PROMPT -
On how many lines of the data below does the word "CPUs" appear? Reply with the number only.

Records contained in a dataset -
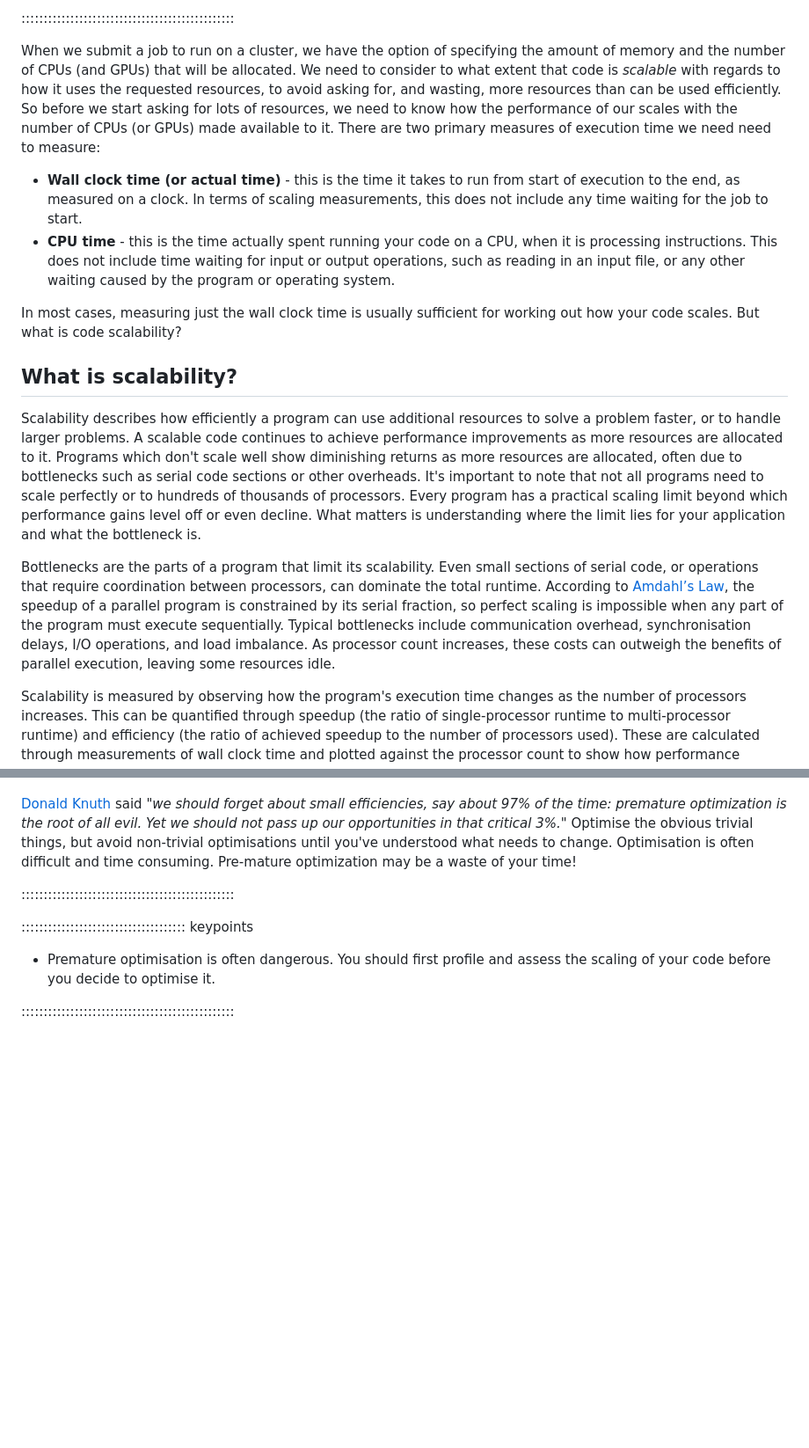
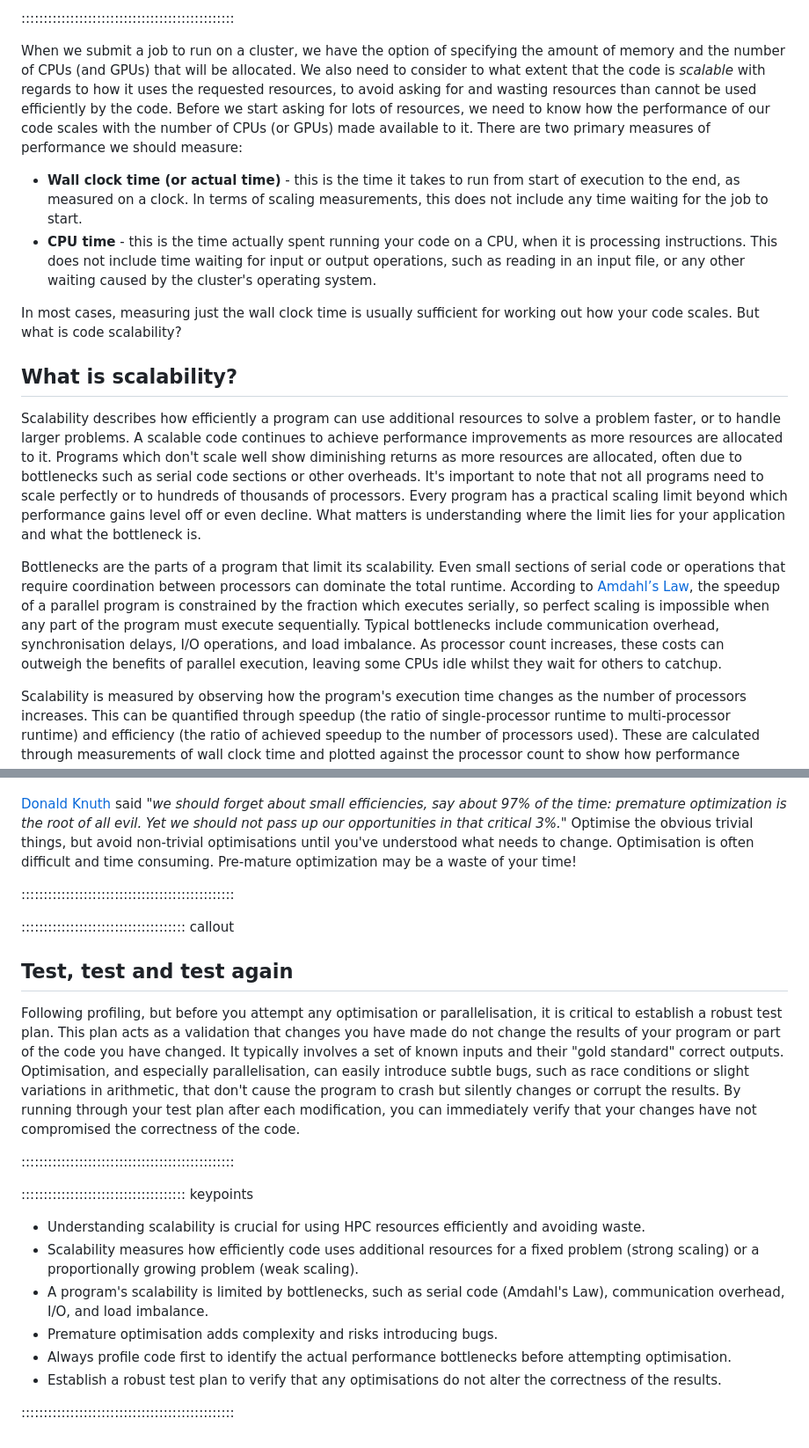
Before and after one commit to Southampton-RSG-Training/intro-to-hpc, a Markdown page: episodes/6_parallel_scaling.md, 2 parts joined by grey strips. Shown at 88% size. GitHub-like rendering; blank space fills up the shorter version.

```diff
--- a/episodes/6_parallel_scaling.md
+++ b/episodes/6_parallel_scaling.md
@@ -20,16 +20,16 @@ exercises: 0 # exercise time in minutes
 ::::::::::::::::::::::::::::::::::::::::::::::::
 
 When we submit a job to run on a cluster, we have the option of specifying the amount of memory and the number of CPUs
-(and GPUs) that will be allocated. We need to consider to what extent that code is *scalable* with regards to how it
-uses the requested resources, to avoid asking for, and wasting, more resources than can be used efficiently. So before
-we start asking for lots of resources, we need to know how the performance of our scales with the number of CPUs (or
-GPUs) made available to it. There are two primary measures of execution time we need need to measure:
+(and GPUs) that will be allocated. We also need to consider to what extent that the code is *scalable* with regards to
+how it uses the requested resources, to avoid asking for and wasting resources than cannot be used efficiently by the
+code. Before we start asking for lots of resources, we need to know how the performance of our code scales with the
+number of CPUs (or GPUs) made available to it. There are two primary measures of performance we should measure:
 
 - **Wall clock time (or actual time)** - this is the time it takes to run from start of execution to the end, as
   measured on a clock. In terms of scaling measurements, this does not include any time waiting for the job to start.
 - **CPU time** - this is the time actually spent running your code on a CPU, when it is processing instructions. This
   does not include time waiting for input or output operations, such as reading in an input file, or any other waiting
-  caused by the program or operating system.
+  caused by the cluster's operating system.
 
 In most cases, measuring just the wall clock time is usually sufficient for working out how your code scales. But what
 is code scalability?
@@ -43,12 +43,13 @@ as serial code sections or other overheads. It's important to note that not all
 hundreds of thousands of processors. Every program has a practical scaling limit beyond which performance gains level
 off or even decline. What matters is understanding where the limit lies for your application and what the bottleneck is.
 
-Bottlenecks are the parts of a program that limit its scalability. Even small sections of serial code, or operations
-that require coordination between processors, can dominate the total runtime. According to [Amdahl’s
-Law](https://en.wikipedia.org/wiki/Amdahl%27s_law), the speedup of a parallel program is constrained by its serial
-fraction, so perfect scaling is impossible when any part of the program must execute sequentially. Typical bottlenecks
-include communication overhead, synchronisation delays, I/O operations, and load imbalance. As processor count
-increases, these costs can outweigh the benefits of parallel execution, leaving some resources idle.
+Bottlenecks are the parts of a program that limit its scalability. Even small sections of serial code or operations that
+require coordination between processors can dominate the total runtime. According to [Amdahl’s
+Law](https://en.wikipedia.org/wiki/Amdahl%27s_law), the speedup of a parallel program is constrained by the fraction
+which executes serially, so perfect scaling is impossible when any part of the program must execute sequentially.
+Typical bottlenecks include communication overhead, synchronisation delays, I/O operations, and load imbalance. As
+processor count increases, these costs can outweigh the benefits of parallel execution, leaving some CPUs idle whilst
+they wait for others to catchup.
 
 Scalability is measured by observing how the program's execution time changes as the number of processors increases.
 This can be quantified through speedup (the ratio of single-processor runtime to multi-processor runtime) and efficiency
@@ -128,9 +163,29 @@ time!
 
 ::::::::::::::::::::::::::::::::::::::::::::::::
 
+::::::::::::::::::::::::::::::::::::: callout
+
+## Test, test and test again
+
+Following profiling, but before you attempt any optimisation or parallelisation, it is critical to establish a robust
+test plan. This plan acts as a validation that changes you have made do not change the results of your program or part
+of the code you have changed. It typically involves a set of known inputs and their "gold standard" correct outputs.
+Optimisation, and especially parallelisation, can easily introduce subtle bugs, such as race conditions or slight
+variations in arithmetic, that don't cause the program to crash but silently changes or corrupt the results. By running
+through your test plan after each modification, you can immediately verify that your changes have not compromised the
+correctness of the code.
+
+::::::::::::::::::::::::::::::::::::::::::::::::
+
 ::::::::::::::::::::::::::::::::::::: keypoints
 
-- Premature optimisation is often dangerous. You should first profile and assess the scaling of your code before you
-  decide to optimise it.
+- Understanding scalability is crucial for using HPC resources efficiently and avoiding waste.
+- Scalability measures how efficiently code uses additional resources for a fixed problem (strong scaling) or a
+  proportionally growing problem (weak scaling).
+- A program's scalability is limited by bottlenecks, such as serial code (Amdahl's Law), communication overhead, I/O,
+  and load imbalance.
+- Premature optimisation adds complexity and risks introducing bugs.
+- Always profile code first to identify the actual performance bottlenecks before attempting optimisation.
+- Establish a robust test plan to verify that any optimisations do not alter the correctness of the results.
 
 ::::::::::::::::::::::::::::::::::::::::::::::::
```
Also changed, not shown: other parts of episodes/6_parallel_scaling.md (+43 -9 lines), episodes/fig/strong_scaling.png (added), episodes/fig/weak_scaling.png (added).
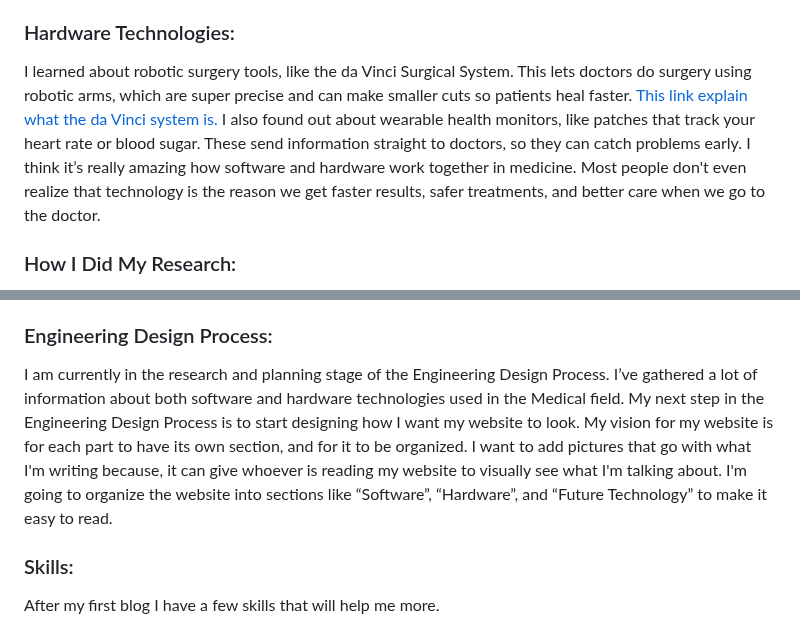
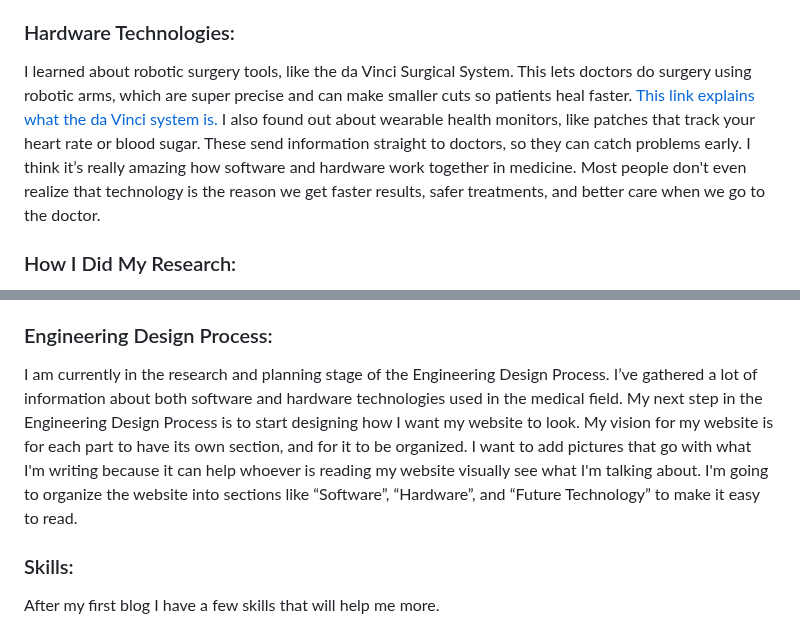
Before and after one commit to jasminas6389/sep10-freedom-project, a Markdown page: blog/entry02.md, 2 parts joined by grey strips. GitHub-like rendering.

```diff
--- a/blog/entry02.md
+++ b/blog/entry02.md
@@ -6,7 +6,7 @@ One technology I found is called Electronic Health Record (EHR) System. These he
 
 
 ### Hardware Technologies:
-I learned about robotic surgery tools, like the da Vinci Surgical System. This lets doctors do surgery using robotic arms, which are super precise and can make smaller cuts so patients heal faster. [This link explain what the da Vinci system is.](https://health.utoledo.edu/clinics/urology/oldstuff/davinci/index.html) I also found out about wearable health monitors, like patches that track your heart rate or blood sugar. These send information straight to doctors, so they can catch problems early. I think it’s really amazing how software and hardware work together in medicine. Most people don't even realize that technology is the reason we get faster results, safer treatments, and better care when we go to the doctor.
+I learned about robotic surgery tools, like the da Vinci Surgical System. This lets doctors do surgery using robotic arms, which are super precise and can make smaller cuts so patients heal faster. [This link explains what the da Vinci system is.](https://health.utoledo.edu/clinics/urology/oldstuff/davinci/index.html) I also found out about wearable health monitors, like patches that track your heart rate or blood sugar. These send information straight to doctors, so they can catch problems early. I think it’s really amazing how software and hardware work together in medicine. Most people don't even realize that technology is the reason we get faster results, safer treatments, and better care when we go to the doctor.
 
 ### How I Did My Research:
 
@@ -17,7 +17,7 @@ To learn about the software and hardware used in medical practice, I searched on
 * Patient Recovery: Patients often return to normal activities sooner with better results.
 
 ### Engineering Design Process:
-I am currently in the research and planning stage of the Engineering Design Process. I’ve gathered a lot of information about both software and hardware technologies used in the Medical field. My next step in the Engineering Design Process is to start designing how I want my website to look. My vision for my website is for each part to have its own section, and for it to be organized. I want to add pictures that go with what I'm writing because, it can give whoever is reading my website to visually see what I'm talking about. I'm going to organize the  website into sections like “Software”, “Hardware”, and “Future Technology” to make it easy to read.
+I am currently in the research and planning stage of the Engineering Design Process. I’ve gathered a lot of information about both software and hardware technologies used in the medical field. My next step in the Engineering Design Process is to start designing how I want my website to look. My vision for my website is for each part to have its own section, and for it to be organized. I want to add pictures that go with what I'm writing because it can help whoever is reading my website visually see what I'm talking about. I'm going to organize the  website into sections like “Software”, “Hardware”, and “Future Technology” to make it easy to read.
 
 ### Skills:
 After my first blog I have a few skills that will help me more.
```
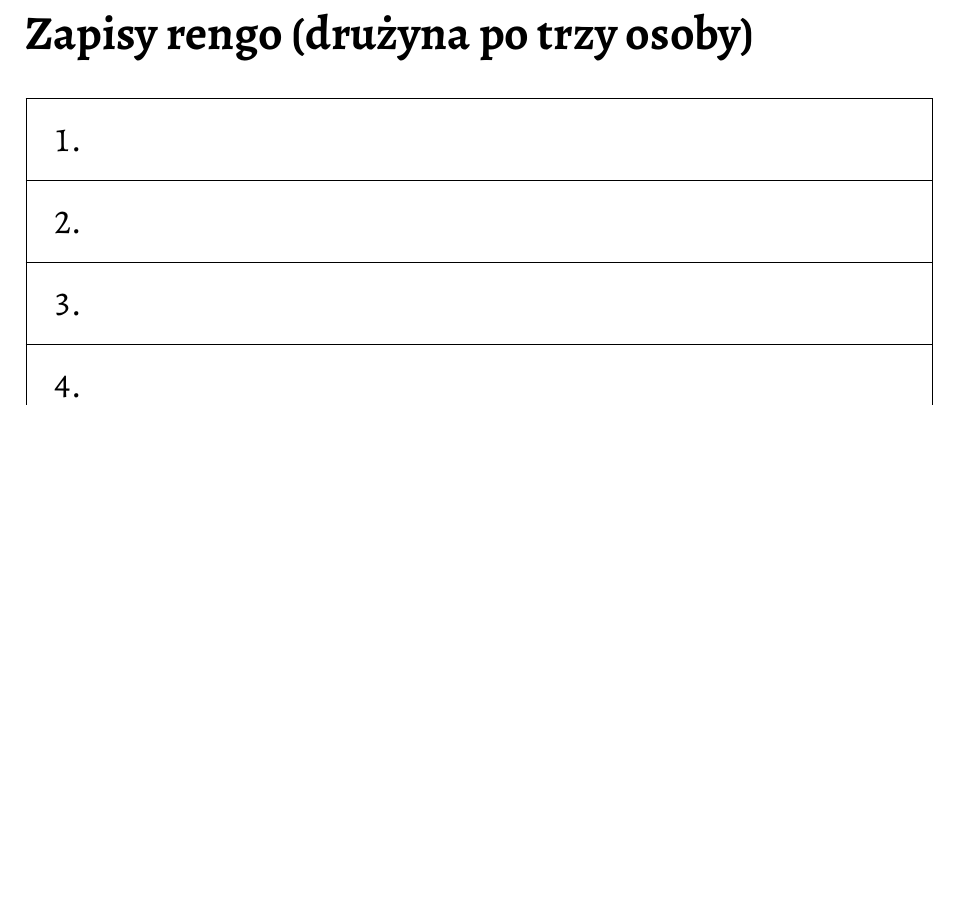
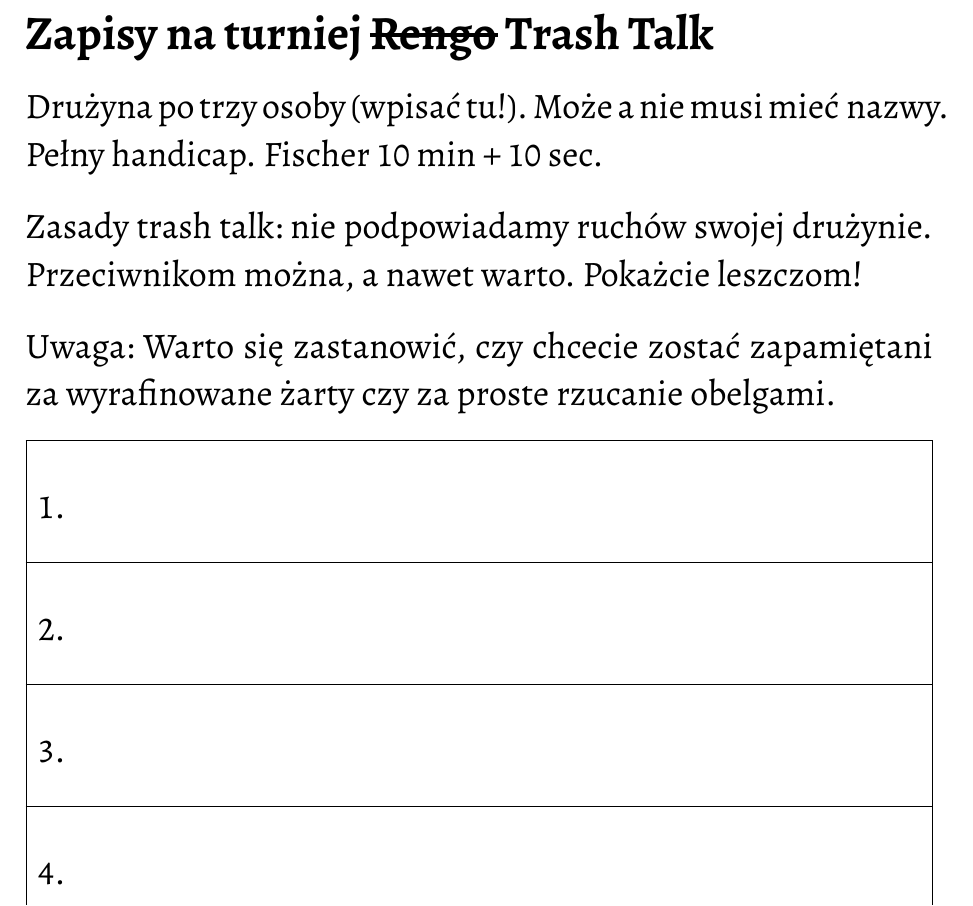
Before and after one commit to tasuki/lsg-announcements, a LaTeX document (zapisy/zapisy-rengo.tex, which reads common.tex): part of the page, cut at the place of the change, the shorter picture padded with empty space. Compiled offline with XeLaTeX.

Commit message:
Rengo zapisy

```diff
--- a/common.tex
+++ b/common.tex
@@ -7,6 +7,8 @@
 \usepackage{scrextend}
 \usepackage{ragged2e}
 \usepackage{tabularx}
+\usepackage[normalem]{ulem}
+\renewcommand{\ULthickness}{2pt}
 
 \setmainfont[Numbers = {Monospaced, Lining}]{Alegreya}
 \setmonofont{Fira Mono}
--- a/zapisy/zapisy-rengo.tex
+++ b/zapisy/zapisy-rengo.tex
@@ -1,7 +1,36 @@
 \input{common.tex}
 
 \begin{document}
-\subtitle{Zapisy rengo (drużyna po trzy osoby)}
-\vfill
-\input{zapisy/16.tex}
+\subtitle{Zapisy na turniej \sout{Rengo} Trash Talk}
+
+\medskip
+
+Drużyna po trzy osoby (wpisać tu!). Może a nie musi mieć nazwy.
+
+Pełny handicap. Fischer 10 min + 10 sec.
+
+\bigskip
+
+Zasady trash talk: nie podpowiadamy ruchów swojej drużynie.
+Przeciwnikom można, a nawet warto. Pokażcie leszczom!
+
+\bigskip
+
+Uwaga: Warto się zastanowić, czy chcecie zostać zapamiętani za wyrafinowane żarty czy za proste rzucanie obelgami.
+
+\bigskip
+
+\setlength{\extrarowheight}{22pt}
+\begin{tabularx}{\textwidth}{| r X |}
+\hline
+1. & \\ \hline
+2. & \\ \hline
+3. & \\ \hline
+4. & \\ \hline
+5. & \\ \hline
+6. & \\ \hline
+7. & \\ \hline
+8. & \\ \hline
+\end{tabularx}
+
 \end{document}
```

EXPECTED ANSWER -
4